Possum Point Players are inviting audiences to be their guests for two evenings of high notes and hijinx in “Brush Up Your Broadway.” The show opens Friday, Aug. 26, with killer  music and humor. Here are five things to know before you go.


Possum Point Players are inviting audiences to be their guests for two evenings of high notes and hijinx in “Brush Up Your Broadway.” This is the second time for the summer fundraiser, this time with more humor and fewer duets.

“I think it’s going to be a real fun, classy night to come on out and have some fun,” said Director John Hulse.

1 It’s a grand night for singing
When choosing songs for the revue, there were only two rules: No solos and no more than one number from each show. As a result, the show covers Broadway from the days of “Gypsy” and “Gigi” to more modern hits like 2009’s triple Tony-winner “Next to Normal” and the Dolly Parton-penned “9 to 5.” The 14 cast members perform in mostly duos, trios and small ensembles.

2 Send in the clowns
Hulse chose this year’s cast members for both their singing voices and their comic timing. Then he put them to work in humorous numbers like “A Little Priest” from “Sweeney Todd” and “You Could Drive a Person Crazy” from “Company.”
Performer Steve Givens said this year’s show has a lighter atmosphere than last year’s but with the same great level of music.
“This year’s emphasizes more fun, show-stopping types of tunes,” he said.

3 Music of the night
Hulse is jazzed about working with the night’s unsung heroes: Accompanist Gail Betton Kelso and the baby grand she’ll be playing.

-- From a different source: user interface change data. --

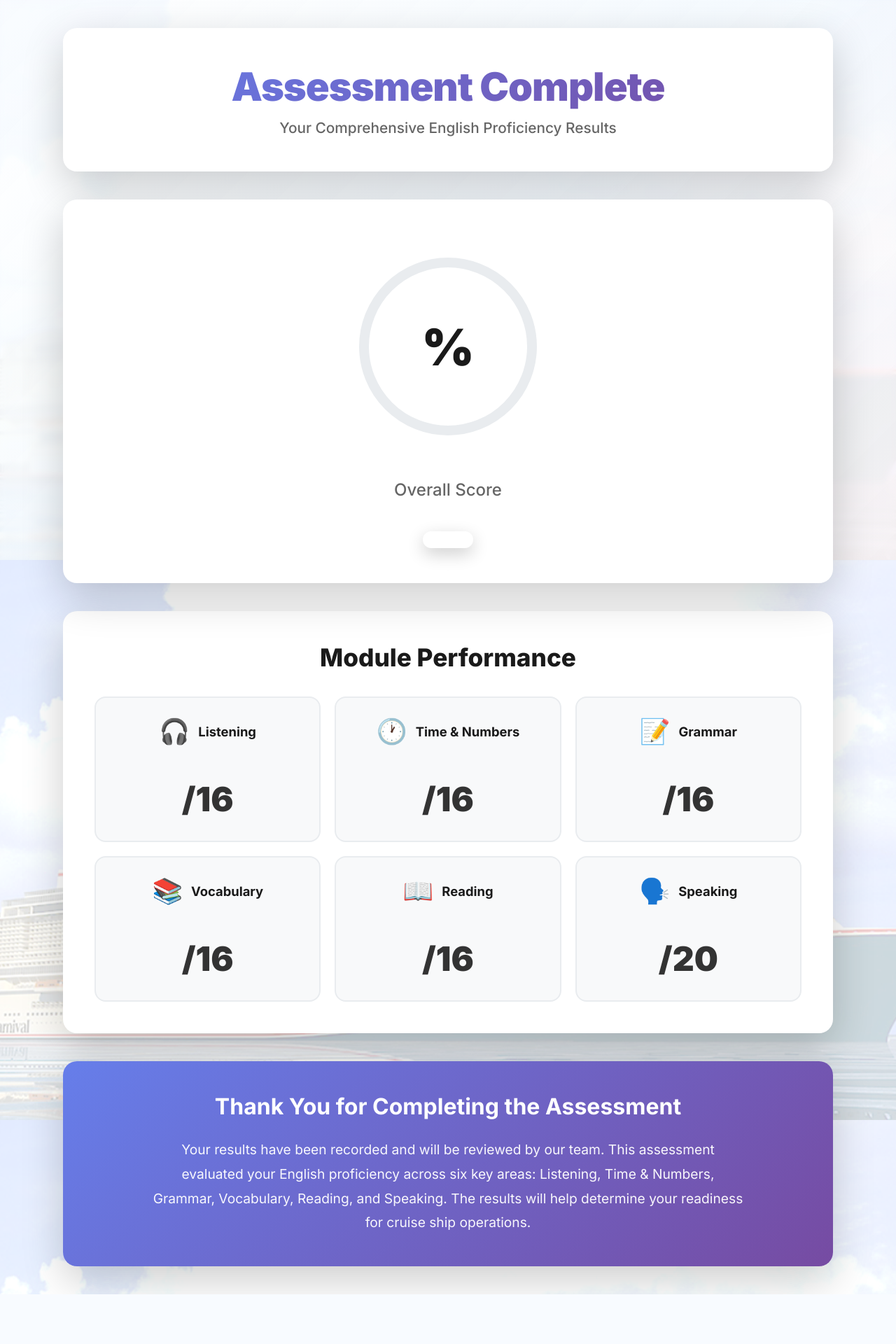
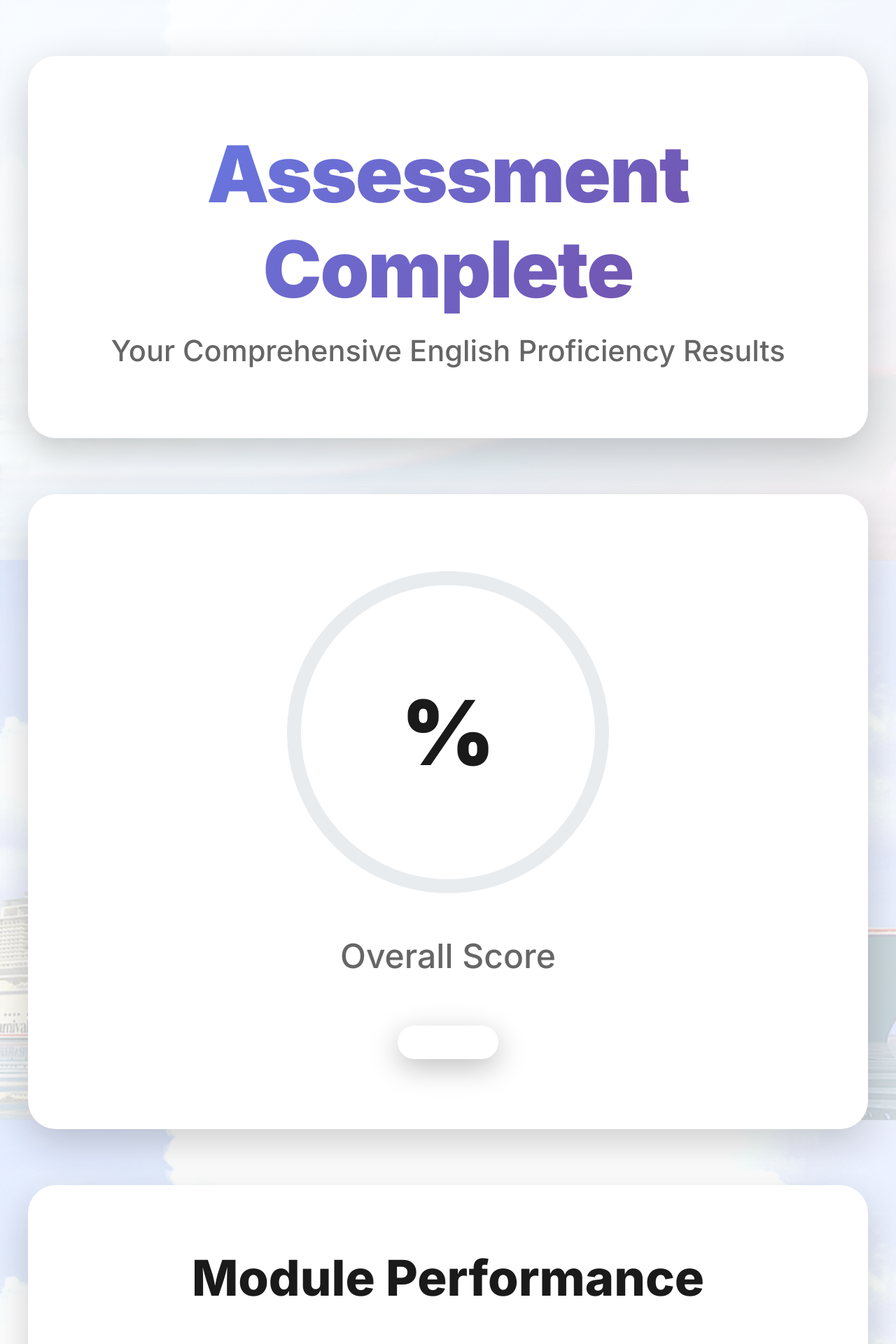
Before and after one commit to Dino24-Max/English-Assessment, a FastAPI app: template src/main/python/templates/results.html in a window 1280 px wide; the page is wider, and only the part inside the window is pictured. Shown: the top 1920 px of that part at 70% size. Before the commit the page ends 1849 px from the top of that part, so only its background shows below. Run offline with FastAPI, Linux system fonts and the light colour scheme; the template is opened without the code that fills it, so the values that code supplies are empty; parts of the project's set-up code (start-up, migrations or seed data) failed here and were passed over.

Commit message:
Double all sizes in results page, especially module name fonts - Container: 1100px to 2200px - Header title: 3.5rem to 7rem - Circular progress: 320px to 480px (radius 220px) - Score percentage: 4.5rem to 8rem - Module cards: min-height 140px to 280px - Module name: 1.15rem to 2.3rem (2x larger) - Module score: 3rem to 6rem - Badge: 1.5rem to 3rem - All padding and spacing doubled - Updated responsive breakpoints

```diff
--- a/src/main/python/templates/results.html
+++ b/src/main/python/templates/results.html
@@ -16,7 +16,7 @@
             font-family: 'Inter', -apple-system, BlinkMacSystemFont, 'Segoe UI', sans-serif;
             background: url('/static/images/homepage-background.png') center center / cover no-repeat fixed;
             min-height: 100vh;
-            padding: 40px 20px;
+            padding: 80px 40px;
             color: #1a1a1a;
             margin: 0;
             position: relative;
@@ -38,7 +38,7 @@
         }
 
         .results-container {
-            max-width: 1100px;
+            max-width: 2200px;
             margin: 0 auto;
             position: relative;
             z-index: 1;
@@ -47,26 +47,26 @@
         /* Header Section */
         .results-header {
             text-align: center;
-            margin-bottom: 40px;
+            margin-bottom: 80px;
             background: white;
-            padding: 50px 40px;
-            border-radius: 20px;
+            padding: 100px 80px;
+            border-radius: 40px;
             box-shadow: 0 20px 60px rgba(0, 0, 0, 0.2);
         }
 
         .results-title {
-            font-size: 3.5rem;
+            font-size: 7rem;
             font-weight: 900;
             background: linear-gradient(135deg, #667eea 0%, #764ba2 100%);
             -webkit-background-clip: text;
             -webkit-text-fill-color: transparent;
             background-clip: text;
-            margin-bottom: 12px;
-            letter-spacing: -1px;
+            margin-bottom: 24px;
+            letter-spacing: -2px;
         }
 
         .results-subtitle {
-            font-size: 1.3rem;
+            font-size: 2.6rem;
             color: #666;
             font-weight: 500;
         }
@@ -74,9 +74,9 @@
         /* Overall Score Card */
         .score-card {
             background: white;
-            border-radius: 20px;
-            padding: 50px;
-            margin-bottom: 40px;
+            border-radius: 40px;
+            padding: 100px;
+            margin-bottom: 80px;
             box-shadow: 0 20px 60px rgba(0, 0, 0, 0.2);
             text-align: center;
             position: relative;
@@ -84,7 +84,7 @@
             display: flex;
             flex-direction: column;
             align-items: center;
-            gap: 30px;
+            gap: 50px;
         }
 
         .score-card::before {
@@ -93,15 +93,15 @@
             top: 0;
             left: 0;
             right: 0;
-            height: 8px;
+            height: 12px;
             background: {{ score_gradient }};
         }
 
         /* Circular Progress */
         .circular-progress {
             position: relative;
-            width: 320px;
-            height: 320px;
+            width: 480px;
+            height: 480px;
         }
 
         .circular-progress svg {
@@ -110,7 +110,7 @@
 
         .circular-progress circle {
             fill: none;
-            stroke-width: 14;
+            stroke-width: 20;
         }
 
         .circle-bg {
@@ -119,8 +119,8 @@
 
         .circle-progress {
             stroke-linecap: round;
-            stroke-dasharray: 754;
-            stroke-dashoffset: 754;
+            stroke-dasharray: 1382;
+            stroke-dashoffset: 1382;
             transition: stroke-dashoffset 1s ease-in-out;
         }
 
@@ -129,44 +129,44 @@
             top: 50%;
             left: 50%;
             transform: translate(-50%, -50%);
-            font-size: 4.5rem;
+            font-size: 8rem;
             font-weight: 900;
             color: #1a1a1a;
         }
 
         .score-label {
-            font-size: 1.5rem;
+            font-size: 3rem;
             color: #666;
-            margin-bottom: 15px;
+            margin-bottom: 20px;
             font-weight: 500;
         }
 
         .result-badge {
             display: inline-block;
-            padding: 12px 36px;
-            border-radius: 50px;
-            font-size: 1.5rem;
+            padding: 24px 72px;
+            border-radius: 60px;
+            font-size: 3rem;
             font-weight: 700;
             color: white;
-            box-shadow: 0 8px 25px rgba(0, 0, 0, 0.2);
+            box-shadow: 0 12px 40px rgba(0, 0, 0, 0.25);
             text-transform: uppercase;
-            letter-spacing: 1px;
+            letter-spacing: 2px;
         }
 
         /* Module Performance Section */
         .modules-section {
             background: white;
-            border-radius: 20px;
-            padding: 45px;
+            border-radius: 40px;
+            padding: 90px;
             box-shadow: 0 20px 60px rgba(0, 0, 0, 0.2);
-            margin-bottom: 40px;
+            margin-bottom: 80px;
         }
 
         .section-title {
-            font-size: 2.2rem;
+            font-size: 4.4rem;
             font-weight: 800;
             color: #1a1a1a;
-            margin-bottom: 35px;
+            margin-bottom: 70px;
             text-align: center;
         }
 
@@ -174,27 +174,27 @@
         .modules-grid {
             display: grid;
             grid-template-columns: repeat(3, 1fr);
-            gap: 20px;
+            gap: 40px;
         }
 
         .module-card {
             background: #f8f9fa;
-            border-radius: 16px;
-            padding: 30px 20px;
-            border: 2px solid #e9ecef;
+            border-radius: 32px;
+            padding: 60px 40px;
+            border: 3px solid #e9ecef;
             transition: all 0.3s ease;
             text-align: center;
-            min-height: 140px;
+            min-height: 280px;
             display: flex;
             flex-direction: column;
             justify-content: center;
             align-items: center;
-            gap: 20px;
+            gap: 30px;
         }
 
         .module-card:hover {
-            transform: translateY(-4px);
-            box-shadow: 0 12px 30px rgba(0, 0, 0, 0.12);
+            transform: translateY(-6px);
+            box-shadow: 0 16px 50px rgba(0, 0, 0, 0.15);
             border-color: #667eea;
             background: #fff;
         }
@@ -203,50 +203,50 @@
             display: flex;
             align-items: center;
             justify-content: center;
-            gap: 12px;
-            margin-bottom: 15px;
+            gap: 20px;
+            margin-bottom: 20px;
         }
 
         .module-icon {
-            font-size: 2.2rem;
+            font-size: 4.4rem;
             line-height: 1;
         }
 
         .module-name {
-            font-size: 1.15rem;
+            font-size: 2.3rem;
             font-weight: 700;
             color: #1a1a1a;
             white-space: nowrap;
         }
 
         .module-score {
-            font-size: 3rem;
+            font-size: 6rem;
             color: #333;
             font-weight: 900;
-            margin-top: 15px;
+            margin-top: 20px;
         }
 
         /* Info Section */
         .info-section {
             background: linear-gradient(135deg, #667eea 0%, #764ba2 100%);
-            border-radius: 20px;
-            padding: 45px 40px;
+            border-radius: 40px;
+            padding: 90px 80px;
             color: white;
             box-shadow: 0 20px 60px rgba(0, 0, 0, 0.2);
             text-align: center;
         }
 
         .info-title {
-            font-size: 2rem;
+            font-size: 4rem;
             font-weight: 700;
-            margin-bottom: 25px;
+            margin-bottom: 50px;
         }
 
         .info-text {
-            font-size: 1.2rem;
+            font-size: 2.4rem;
             line-height: 1.8;
             color: rgba(255, 255, 255, 0.95);
-            max-width: 850px;
+            max-width: 1700px;
             margin: 0 auto;
         }
 
@@ -382,7 +387,7 @@
                 const percentage = {{ score_percentage }};
                 const circle = document.getElementById('progressCircle');
                 const badge = document.querySelector('.result-badge');
-                const circumference = 754; // 2 * PI * 120
+                const circumference = 1382; // 2 * PI * 220
                 const offset = circumference - (percentage / 100 * circumference);
 
                 // Change color based on percentage
```
Also changed, not shown: other parts of src/main/python/templates/results.html (+31 -26 lines).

Milford Music Center is lending the group use of the piano for the production.

4 Luck be a lady
Audience members will get to bid on their favorite items during an auction before the show and during intermission. There also will be a chance to win raffle items.

5 There’s no business like show business
The business of the evening is two-fold: Entertaining and fundraising. As with many arts organizations, it seems tougher to meet budget every year, according to Hulse. Last year they decided to help themselves by staging a Broadway-themed fundraiser in August. At that point they thought it would be a one-time thing. Patrons loved it so much they asked for another helping, hence this year’s production.
“The court’s still out whether this will become an annual thing or two years in a row,” Hulse said.